“I can’t wait to see how they are going to react to it. It’s not going to be about family anymore, at least not for this year. It’s going to be about me learning about their families and I guess it’s kind of hard to explain. I’m eager to see what kind of stuff they do for birthdays more that I’m upset about and missing one of my many and recurring birthdays. I’ll have a ton of birthdays and I already have had a ton of birthdays and holidays at home. I know what they’re about,” Sintra said. “This is about new things.”

Foreign reactions, getting back on track

Sintra has not received any negative reactions from friends, teachers or immediate family members, and instead only received overwhelming support from them, especially from her close friends, such as senior Rana Kraftson.

I think it’s well-deserved. She spends a lot of time like studying language and she’s one of the most talented people I know at learning languages and she works really hard at it. ”

— Rana Kraftson

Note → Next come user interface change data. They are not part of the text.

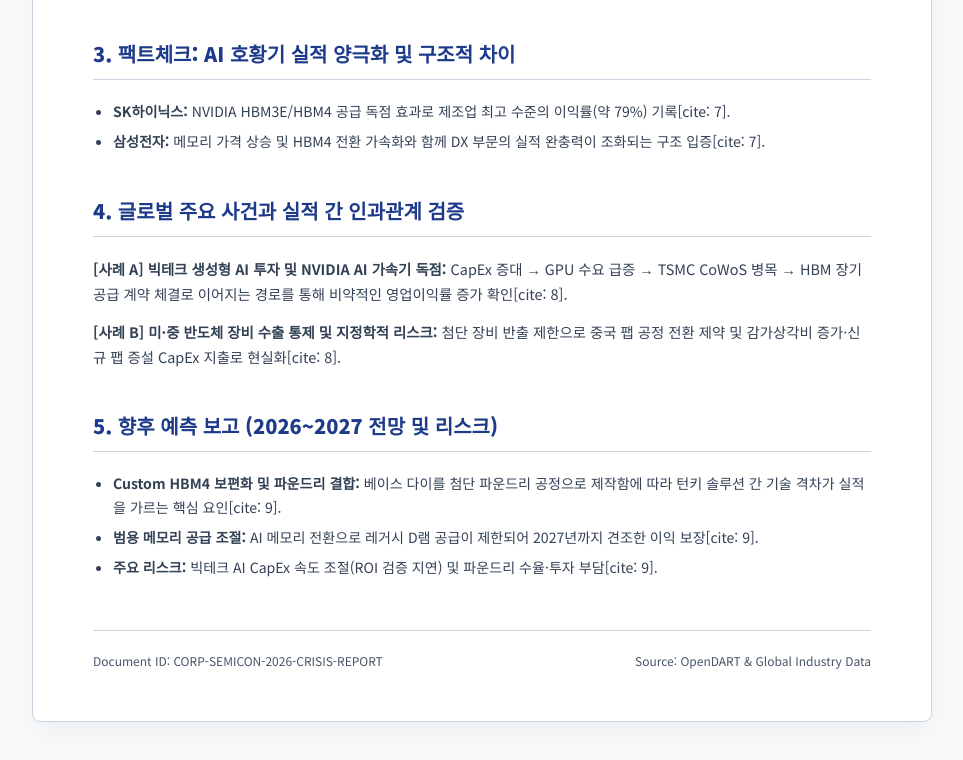
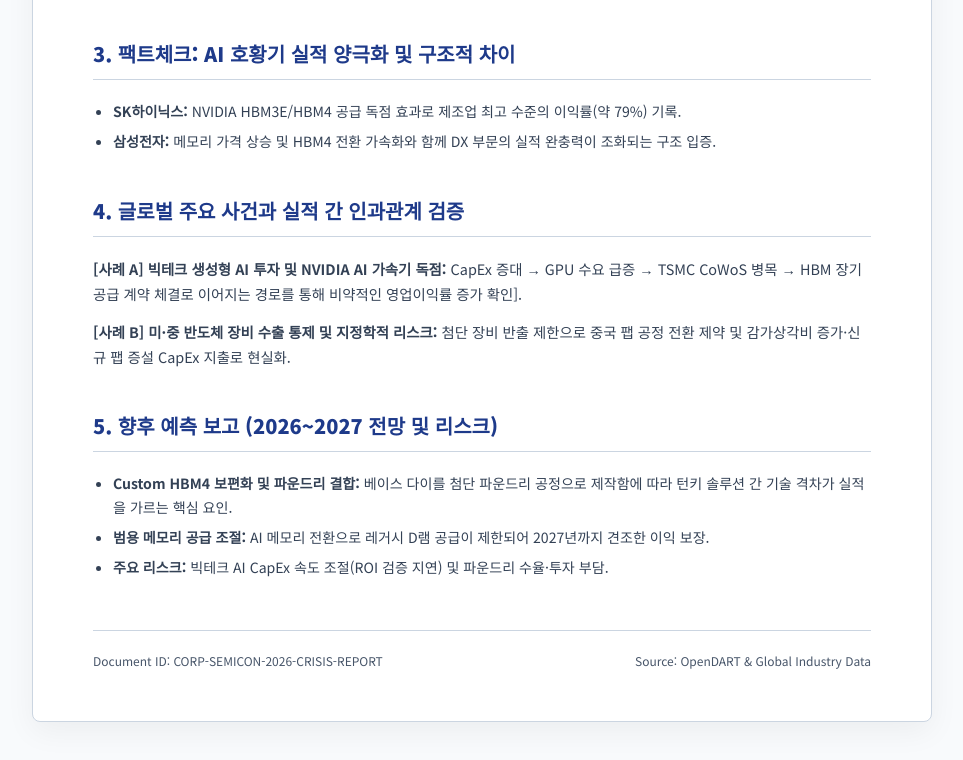
Before and after one commit to elwlrma486-design/Company-Analysis-Report, a plain HTML site: page index.html in a window 1280 px wide. Shown: the part 1510-2270 px from the top of the page, without its empty margins (158-1121 px from the left). Drawn offline with Linux system fonts and the light colour scheme.

Commit message:
Update index.html

```diff
--- a/index.html
+++ b/index.html
@@ -237,21 +237,21 @@
     <!-- Section 3 -->
     <h2>3. 팩트체크: AI 호황기 실적 양극화 및 구조적 차이</h2>
     <ul>
-      <li><strong>SK하이닉스:</strong> NVIDIA HBM3E/HBM4 공급 독점 효과로 제조업 최고 수준의 이익률(약 79%) 기록[cite: 7].</li>
-      <li><strong>삼성전자:</strong> 메모리 가격 상승 및 HBM4 전환 가속화와 함께 DX 부문의 실적 완충력이 조화되는 구조 입증[cite: 7].</li>
+      <li><strong>SK하이닉스:</strong> NVIDIA HBM3E/HBM4 공급 독점 효과로 제조업 최고 수준의 이익률(약 79%) 기록.</li>
+      <li><strong>삼성전자:</strong> 메모리 가격 상승 및 HBM4 전환 가속화와 함께 DX 부문의 실적 완충력이 조화되는 구조 입증.</li>
     </ul>
 
     <!-- Section 4 -->
     <h2>4. 글로벌 주요 사건과 실적 간 인과관계 검증</h2>
-    <p><strong>[사례 A] 빅테크 생성형 AI 투자 및 NVIDIA AI 가속기 독점:</strong> CapEx 증대 → GPU 수요 급증 → TSMC CoWoS 병목 → HBM 장기 공급 계약 체결로 이어지는 경로를 통해 비약적인 영업이익률 증가 확인[cite: 8].</p>
-    <p><strong>[사례 B] 미·중 반도체 장비 수출 통제 및 지정학적 리스크:</strong> 첨단 장비 반출 제한으로 중국 팹 공정 전환 제약 및 감가상각비 증가·신규 팹 증설 CapEx 지출로 현실화[cite: 8].</p>
+    <p><strong>[사례 A] 빅테크 생성형 AI 투자 및 NVIDIA AI 가속기 독점:</strong> CapEx 증대 → GPU 수요 급증 → TSMC CoWoS 병목 → HBM 장기 공급 계약 체결로 이어지는 경로를 통해 비약적인 영업이익률 증가 확인].</p>
+    <p><strong>[사례 B] 미·중 반도체 장비 수출 통제 및 지정학적 리스크:</strong> 첨단 장비 반출 제한으로 중국 팹 공정 전환 제약 및 감가상각비 증가·신규 팹 증설 CapEx 지출로 현실화.</p>
 
     <!-- Section 5 -->
     <h2>5. 향후 예측 보고 (2026~2027 전망 및 리스크)</h2>
     <ul>
-      <li><strong>Custom HBM4 보편화 및 파운드리 결합:</strong> 베이스 다이를 첨단 파운드리 공정으로 제작함에 따라 턴키 솔루션 간 기술 격차가 실적을 가르는 핵심 요인[cite: 9].</li>
-      <li><strong>범용 메모리 공급 조절:</strong> AI 메모리 전환으로 레거시 D램 공급이 제한되어 2027년까지 견조한 이익 보장[cite: 9].</li>
-      <li><strong>주요 리스크:</strong> 빅테크 AI CapEx 속도 조절(ROI 검증 지연) 및 파운드리 수율·투자 부담[cite: 9].</li>
+      <li><strong>Custom HBM4 보편화 및 파운드리 결합:</strong> 베이스 다이를 첨단 파운드리 공정으로 제작함에 따라 턴키 솔루션 간 기술 격차가 실적을 가르는 핵심 요인.</li>
+      <li><strong>범용 메모리 공급 조절:</strong> AI 메모리 전환으로 레거시 D램 공급이 제한되어 2027년까지 견조한 이익 보장.</li>
+      <li><strong>주요 리스크:</strong> 빅테크 AI CapEx 속도 조절(ROI 검증 지연) 및 파운드리 수율·투자 부담.</li>
     </ul>
 
     <!-- Footer -->
```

“I think it’s well-deserved. She spends a lot of time like studying language and she’s one of the most talented people I know at learning languages and she works really hard at it. So yeah, I think it was very well-deserved on her part,” Rana said. “I don’t even think she’ll be homesick. She’s pretty independent and I think she’ll meet a lot of cool people and she’s really easy to make friends with. So I think that she’ll make some really good friends there.”

Sintra has been grateful to be supported by her friends, but has not had similar reactions with her extended family. Before her great uncle passed away, he had printed off an article for her about how dangerous Brazil is. His article only pushed her to go more.

“I haven’t been getting negative reactions from friends. Mostly it’s just like, ‘I’ll miss you but I’m so excited for you.’ And from my parents they’re like, ‘Really keep in contact.’ Some of my slightly more distant family has been a little bit more negative, like my grandma, for example. Two of my grandmas, actually. They just straight up don’t want me to go,” Sintra said.

Sintra is not letting her extended family’s negative thoughts weigh her down, though she is reasonably concerned about her safety, as Brazil has high crime and violence rates. Despite this, she is looking forward to the trip and is hoping to come back to the States with a new perspective on education and a refreshed feel about life.

“I want to like get out and I want to experience something new,” Sintra said. “The comfortability thing that I feel here is something that I am not going to have there and it scares the crap out of me, but it’s also super exciting.”